### Task directions
The answer must be every line below that holds the word "public".

[Stored records]
====================

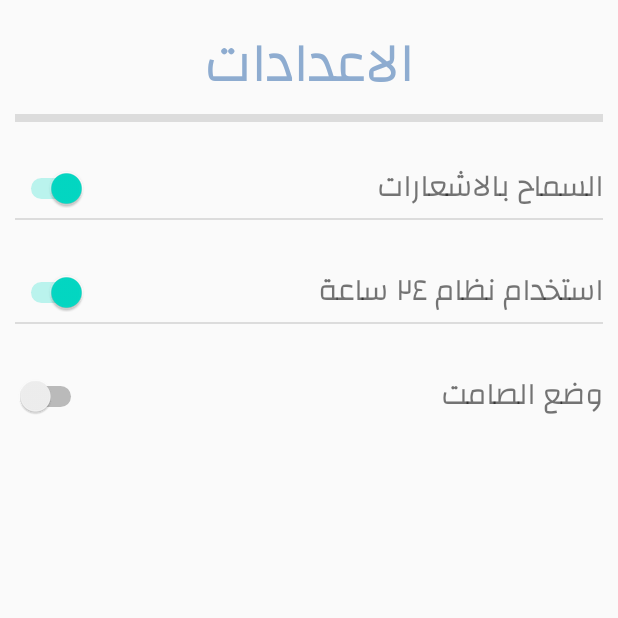
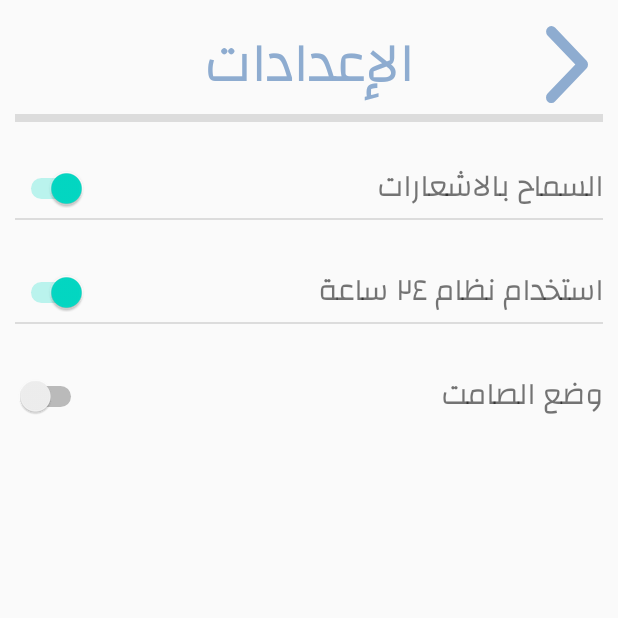
Before and after one commit to shhdSU/Prayar-Tracker-Android-Application, an Android app: the SettingsActivity screen opened directly, with no data from a screen before it, on a phone screen of 412 x 824 dp, the top half of it. Run offline under Robolectric (Android 15) with nearby library versions, the phone set to English and light mode, and no system bars; Roboto replaces fonts that are not available here.

Commit message:
Back button in setting and edit logo position

```diff
--- a/PrayarTracker/app/src/main/java/com/example/prayartracker/MainActivity.java
+++ b/PrayarTracker/app/src/main/java/com/example/prayartracker/MainActivity.java
@@ -97,4 +97,8 @@ public class MainActivity extends AppCompatActivity {
             manager.createNotificationChannel(highImportantChannel);
         }
     }
+
+    public void goToHome(View view) {
+        finish();
+    }
 }
--- a/PrayarTracker/app/src/main/java/com/example/prayartracker/SettingsActivity.java
+++ b/PrayarTracker/app/src/main/java/com/example/prayartracker/SettingsActivity.java
@@ -150,4 +150,5 @@ public class SettingsActivity extends AppCompatActivity {
         });
 
     }
+
 }
--- /dev/null
+++ b/PrayarTracker/app/src/main/res/drawable/ic_back.xml
@@ -0,0 +1,9 @@
+<vector xmlns:android="http://schemas.android.com/apk/res/android"
+    android:width="59.005dp"
+    android:height="103.21dp"
+    android:viewportWidth="59.005"
+    android:viewportHeight="103.21">
+  <path
+      android:pathData="M41.218,51.619 L2.166,90.64A7.376,7.376 0,0 0,12.613 101.056L56.856,56.842a7.361,7.361 0,0 0,0.215 -10.17l-44.429,-44.521A7.376,7.376 135,0 0,2.197 12.567Z"
+      android:fillColor="#8eacd0"/>
+</vector>
--- a/PrayarTracker/app/src/main/res/layout/activity_main.xml
+++ b/PrayarTracker/app/src/main/res/layout/activity_main.xml
@@ -14,10 +14,10 @@
         android:layout_height="168dp"
         android:layout_alignParentStart="true"
         android:layout_alignParentEnd="true"
-        android:layout_marginStart="20dp"
-        android:layout_marginEnd="160dp"
+        android:layout_marginStart="80dp"
+        android:layout_marginEnd="80dp"
         android:background="@drawable/emad_logo"
-        android:translationX="80dp" />
+  />
 
     <EditText
         android:id="@+id/username"
--- a/PrayarTracker/app/src/main/res/layout/activity_settings.xml
+++ b/PrayarTracker/app/src/main/res/layout/activity_settings.xml
@@ -7,12 +7,28 @@
     android:padding="10dp"
     tools:context=".MainActivity">
 
+    <Button
+        android:id="@+id/settingbutton"
+        android:layout_width="28dp"
+        android:layout_height="51dp"
+        android:layout_alignParentTop="true"
+        android:layout_alignParentEnd="true"
+        android:layout_marginTop="7dp"
+        android:layout_marginEnd="10dp"
+        android:background="@drawable/ic_back"
+        android:onClick="goToHome"
+  />
+
     <TextView
         android:id="@+id/Settings"
-        android:layout_width="match_parent"
+        android:layout_width="181dp"
         android:layout_height="wrap_content"
+        android:layout_alignParentStart="true"
+        android:layout_alignParentEnd="true"
+        android:layout_marginStart="50dp"
+        android:layout_marginEnd="50dp"
         android:fontFamily="@font/changa"
-        android:text="الاعدادات"
+        android:text="الإعدادات"
         android:textAlignment="center"
         android:textColor="#8EACD0"
         android:textFontWeight="600"
```
Also changed, not shown: PrayarTracker/app/src/main/res/layout/activity_prayer_login.xml (+5 -5 lines).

====================

### Written response
@@ -97,4 +97,8 @@ public class MainActivity extends AppCompatActivity {
+    public void goToHome(View view) {
@@ -150,4 +150,5 @@ public class SettingsActivity extends AppCompatActivity {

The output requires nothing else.